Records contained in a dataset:
════════════════

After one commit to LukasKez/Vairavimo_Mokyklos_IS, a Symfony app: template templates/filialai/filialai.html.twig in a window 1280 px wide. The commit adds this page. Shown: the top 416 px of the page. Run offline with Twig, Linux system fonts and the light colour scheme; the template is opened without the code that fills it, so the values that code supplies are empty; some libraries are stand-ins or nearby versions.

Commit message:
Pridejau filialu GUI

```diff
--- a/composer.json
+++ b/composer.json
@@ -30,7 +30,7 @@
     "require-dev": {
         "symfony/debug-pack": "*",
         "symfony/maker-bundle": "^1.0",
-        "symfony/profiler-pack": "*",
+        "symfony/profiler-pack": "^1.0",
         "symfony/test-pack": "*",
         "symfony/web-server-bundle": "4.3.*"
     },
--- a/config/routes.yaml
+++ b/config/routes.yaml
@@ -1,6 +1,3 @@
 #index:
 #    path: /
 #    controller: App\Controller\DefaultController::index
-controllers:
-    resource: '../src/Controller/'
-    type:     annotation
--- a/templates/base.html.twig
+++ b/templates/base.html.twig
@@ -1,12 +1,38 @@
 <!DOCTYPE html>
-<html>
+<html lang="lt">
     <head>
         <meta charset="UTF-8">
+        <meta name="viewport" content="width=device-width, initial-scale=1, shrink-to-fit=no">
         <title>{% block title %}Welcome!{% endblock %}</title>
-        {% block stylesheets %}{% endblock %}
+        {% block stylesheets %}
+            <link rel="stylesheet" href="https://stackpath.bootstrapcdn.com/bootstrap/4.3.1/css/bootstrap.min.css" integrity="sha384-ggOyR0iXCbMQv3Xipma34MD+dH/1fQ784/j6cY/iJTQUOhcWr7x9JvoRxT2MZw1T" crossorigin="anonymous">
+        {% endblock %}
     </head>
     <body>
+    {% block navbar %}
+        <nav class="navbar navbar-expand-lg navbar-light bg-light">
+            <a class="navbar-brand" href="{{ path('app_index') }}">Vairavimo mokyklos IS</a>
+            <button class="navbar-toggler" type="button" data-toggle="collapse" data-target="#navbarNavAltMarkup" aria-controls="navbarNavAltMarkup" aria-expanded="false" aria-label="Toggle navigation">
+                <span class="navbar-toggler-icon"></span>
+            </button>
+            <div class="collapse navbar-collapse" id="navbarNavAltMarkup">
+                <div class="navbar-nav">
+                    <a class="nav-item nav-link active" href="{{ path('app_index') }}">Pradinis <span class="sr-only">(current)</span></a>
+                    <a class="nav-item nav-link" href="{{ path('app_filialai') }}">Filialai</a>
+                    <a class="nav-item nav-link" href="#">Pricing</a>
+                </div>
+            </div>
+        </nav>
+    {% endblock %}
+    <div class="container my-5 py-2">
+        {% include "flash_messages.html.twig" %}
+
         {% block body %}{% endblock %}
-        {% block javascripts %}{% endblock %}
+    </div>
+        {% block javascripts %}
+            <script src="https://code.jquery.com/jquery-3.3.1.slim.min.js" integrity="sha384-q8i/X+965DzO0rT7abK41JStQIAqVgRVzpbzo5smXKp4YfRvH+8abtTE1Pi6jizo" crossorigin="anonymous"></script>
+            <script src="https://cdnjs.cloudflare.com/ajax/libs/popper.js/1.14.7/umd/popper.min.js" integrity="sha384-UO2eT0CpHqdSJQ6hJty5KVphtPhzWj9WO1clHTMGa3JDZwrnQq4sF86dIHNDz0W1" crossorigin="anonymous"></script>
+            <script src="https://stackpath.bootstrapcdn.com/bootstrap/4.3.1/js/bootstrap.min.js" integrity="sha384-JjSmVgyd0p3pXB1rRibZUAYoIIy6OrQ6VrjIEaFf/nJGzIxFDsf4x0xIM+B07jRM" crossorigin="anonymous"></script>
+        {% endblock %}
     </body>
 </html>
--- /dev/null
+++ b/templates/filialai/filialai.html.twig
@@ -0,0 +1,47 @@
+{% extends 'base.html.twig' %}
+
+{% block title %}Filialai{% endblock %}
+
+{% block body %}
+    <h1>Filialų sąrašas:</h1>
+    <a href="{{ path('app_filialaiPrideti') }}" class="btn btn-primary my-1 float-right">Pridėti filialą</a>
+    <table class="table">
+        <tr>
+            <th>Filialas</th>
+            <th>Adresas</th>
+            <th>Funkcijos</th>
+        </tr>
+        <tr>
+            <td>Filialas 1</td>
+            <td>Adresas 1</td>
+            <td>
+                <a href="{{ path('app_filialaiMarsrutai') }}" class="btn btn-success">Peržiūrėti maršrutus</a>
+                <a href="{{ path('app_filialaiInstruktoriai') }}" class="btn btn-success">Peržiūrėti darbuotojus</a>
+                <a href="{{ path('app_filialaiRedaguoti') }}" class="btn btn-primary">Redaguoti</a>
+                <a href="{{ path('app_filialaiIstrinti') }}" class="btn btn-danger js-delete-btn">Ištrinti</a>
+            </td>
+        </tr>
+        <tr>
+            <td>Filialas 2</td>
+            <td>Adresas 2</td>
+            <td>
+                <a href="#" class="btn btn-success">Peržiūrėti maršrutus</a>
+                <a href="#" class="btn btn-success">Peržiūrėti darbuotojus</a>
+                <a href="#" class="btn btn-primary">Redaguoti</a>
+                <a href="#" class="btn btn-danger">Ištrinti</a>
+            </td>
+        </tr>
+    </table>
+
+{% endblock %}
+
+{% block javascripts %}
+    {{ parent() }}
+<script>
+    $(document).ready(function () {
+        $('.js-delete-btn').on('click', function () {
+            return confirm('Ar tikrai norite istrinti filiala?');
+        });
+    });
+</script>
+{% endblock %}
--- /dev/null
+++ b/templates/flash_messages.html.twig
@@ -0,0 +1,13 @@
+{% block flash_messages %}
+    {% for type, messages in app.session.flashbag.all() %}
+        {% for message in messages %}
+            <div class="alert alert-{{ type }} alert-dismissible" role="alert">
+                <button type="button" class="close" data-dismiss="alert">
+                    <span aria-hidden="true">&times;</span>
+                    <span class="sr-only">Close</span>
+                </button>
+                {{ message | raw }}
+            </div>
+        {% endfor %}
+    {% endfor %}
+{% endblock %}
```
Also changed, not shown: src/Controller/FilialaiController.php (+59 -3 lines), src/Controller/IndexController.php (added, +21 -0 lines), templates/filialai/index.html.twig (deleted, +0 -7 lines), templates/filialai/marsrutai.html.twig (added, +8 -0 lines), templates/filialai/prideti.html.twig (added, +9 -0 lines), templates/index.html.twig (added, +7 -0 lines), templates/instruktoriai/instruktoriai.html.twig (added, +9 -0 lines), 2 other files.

════════════════

Please return the data above exactly as given.

Result for this task:
After one commit to LukasKez/Vairavimo_Mokyklos_IS, a Symfony app: template templates/filialai/filialai.html.twig in a window 1280 px wide. The commit adds this page. Shown: the top 416 px of the page. Run offline with Twig, Linux system fonts and the light colour scheme; the template is opened without the code that fills it, so the values that code supplies are empty; some libraries are stand-ins or nearby versions.

Commit message:
Pridejau filialu GUI

```diff
--- a/composer.json
+++ b/composer.json
@@ -30,7 +30,7 @@
     "require-dev": {
         "symfony/debug-pack": "*",
         "symfony/maker-bundle": "^1.0",
-        "symfony/profiler-pack": "*",
+        "symfony/profiler-pack": "^1.0",
         "symfony/test-pack": "*",
         "symfony/web-server-bundle": "4.3.*"
     },
--- a/config/routes.yaml
+++ b/config/routes.yaml
@@ -1,6 +1,3 @@
 #index:
 #    path: /
 #    controller: App\Controller\DefaultController::index
-controllers:
-    resource: '../src/Controller/'
-    type:     annotation
--- a/templates/base.html.twig
+++ b/templates/base.html.twig
@@ -1,12 +1,38 @@
 <!DOCTYPE html>
-<html>
+<html lang="lt">
     <head>
         <meta charset="UTF-8">
+        <meta name="viewport" content="width=device-width, initial-scale=1, shrink-to-fit=no">
         <title>{% block title %}Welcome!{% endblock %}</title>
-        {% block stylesheets %}{% endblock %}
+        {% block stylesheets %}
+            <link rel="stylesheet" href="https://stackpath.bootstrapcdn.com/bootstrap/4.3.1/css/bootstrap.min.css" integrity="sha384-ggOyR0iXCbMQv3Xipma34MD+dH/1fQ784/j6cY/iJTQUOhcWr7x9JvoRxT2MZw1T" crossorigin="anonymous">
+        {% endblock %}
     </head>
     <body>
+    {% block navbar %}
+        <nav class="navbar navbar-expand-lg navbar-light bg-light">
+            <a class="navbar-brand" href="{{ path('app_index') }}">Vairavimo mokyklos IS</a>
+            <button class="navbar-toggler" type="button" data-toggle="collapse" data-target="#navbarNavAltMarkup" aria-controls="navbarNavAltMarkup" aria-expanded="false" aria-label="Toggle navigation">
+                <span class="navbar-toggler-icon"></span>
+            </button>
+            <div class="collapse navbar-collapse" id="navbarNavAltMarkup">
+                <div class="navbar-nav">
+                    <a class="nav-item nav-link active" href="{{ path('app_index') }}">Pradinis <span class="sr-only">(current)</span></a>
+                    <a class="nav-item nav-link" href="{{ path('app_filialai') }}">Filialai</a>
+                    <a class="nav-item nav-link" href="#">Pricing</a>
+                </div>
+            </div>
+        </nav>
+    {% endblock %}
+    <div class="container my-5 py-2">
+        {% include "flash_messages.html.twig" %}
+
         {% block body %}{% endblock %}
-        {% block javascripts %}{% endblock %}
+    </div>
+        {% block javascripts %}
+            <script src="https://code.jquery.com/jquery-3.3.1.slim.min.js" integrity="sha384-q8i/X+965DzO0rT7abK41JStQIAqVgRVzpbzo5smXKp4YfRvH+8abtTE1Pi6jizo" crossorigin="anonymous"></script>
+            <script src="https://cdnjs.cloudflare.com/ajax/libs/popper.js/1.14.7/umd/popper.min.js" integrity="sha384-UO2eT0CpHqdSJQ6hJty5KVphtPhzWj9WO1clHTMGa3JDZwrnQq4sF86dIHNDz0W1" crossorigin="anonymous"></script>
+            <script src="https://stackpath.bootstrapcdn.com/bootstrap/4.3.1/js/bootstrap.min.js" integrity="sha384-JjSmVgyd0p3pXB1rRibZUAYoIIy6OrQ6VrjIEaFf/nJGzIxFDsf4x0xIM+B07jRM" crossorigin="anonymous"></script>
+        {% endblock %}
     </body>
 </html>
--- /dev/null
+++ b/templates/filialai/filialai.html.twig
@@ -0,0 +1,47 @@
+{% extends 'base.html.twig' %}
+
+{% block title %}Filialai{% endblock %}
+
+{% block body %}
+    <h1>Filialų sąrašas:</h1>
+    <a href="{{ path('app_filialaiPrideti') }}" class="btn btn-primary my-1 float-right">Pridėti filialą</a>
+    <table class="table">
+        <tr>
+            <th>Filialas</th>
+            <th>Adresas</th>
+            <th>Funkcijos</th>
+        </tr>
+        <tr>
+            <td>Filialas 1</td>
+            <td>Adresas 1</td>
+            <td>
+                <a href="{{ path('app_filialaiMarsrutai') }}" class="btn btn-success">Peržiūrėti maršrutus</a>
+                <a href="{{ path('app_filialaiInstruktoriai') }}" class="btn btn-success">Peržiūrėti darbuotojus</a>
+                <a href="{{ path('app_filialaiRedaguoti') }}" class="btn btn-primary">Redaguoti</a>
+                <a href="{{ path('app_filialaiIstrinti') }}" class="btn btn-danger js-delete-btn">Ištrinti</a>
+            </td>
+        </tr>
+        <tr>
+            <td>Filialas 2</td>
+            <td>Adresas 2</td>
+            <td>
+                <a href="#" class="btn btn-success">Peržiūrėti maršrutus</a>
+                <a href="#" class="btn btn-success">Peržiūrėti darbuotojus</a>
+                <a href="#" class="btn btn-primary">Redaguoti</a>
+                <a href="#" class="btn btn-danger">Ištrinti</a>
+            </td>
+        </tr>
+    </table>
+
+{% endblock %}
+
+{% block javascripts %}
+    {{ parent() }}
+<script>
+    $(document).ready(function () {
+        $('.js-delete-btn').on('click', function () {
+            return confirm('Ar tikrai norite istrinti filiala?');
+        });
+    });
+</script>
+{% endblock %}
--- /dev/null
+++ b/templates/flash_messages.html.twig
@@ -0,0 +1,13 @@
+{% block flash_messages %}
+    {% for type, messages in app.session.flashbag.all() %}
+        {% for message in messages %}
+            <div class="alert alert-{{ type }} alert-dismissible" role="alert">
+                <button type="button" class="close" data-dismiss="alert">
+                    <span aria-hidden="true">&times;</span>
+                    <span class="sr-only">Close</span>
+                </button>
+                {{ message | raw }}
+            </div>
+        {% endfor %}
+    {% endfor %}
+{% endblock %}
```
Also changed, not shown: src/Controller/FilialaiController.php (+59 -3 lines), src/Controller/IndexController.php (added, +21 -0 lines), templates/filialai/index.html.twig (deleted, +0 -7 lines), templates/filialai/marsrutai.html.twig (added, +8 -0 lines), templates/filialai/prideti.html.twig (added, +9 -0 lines), templates/index.html.twig (added, +7 -0 lines), templates/instruktoriai/instruktoriai.html.twig (added, +9 -0 lines), 2 other files.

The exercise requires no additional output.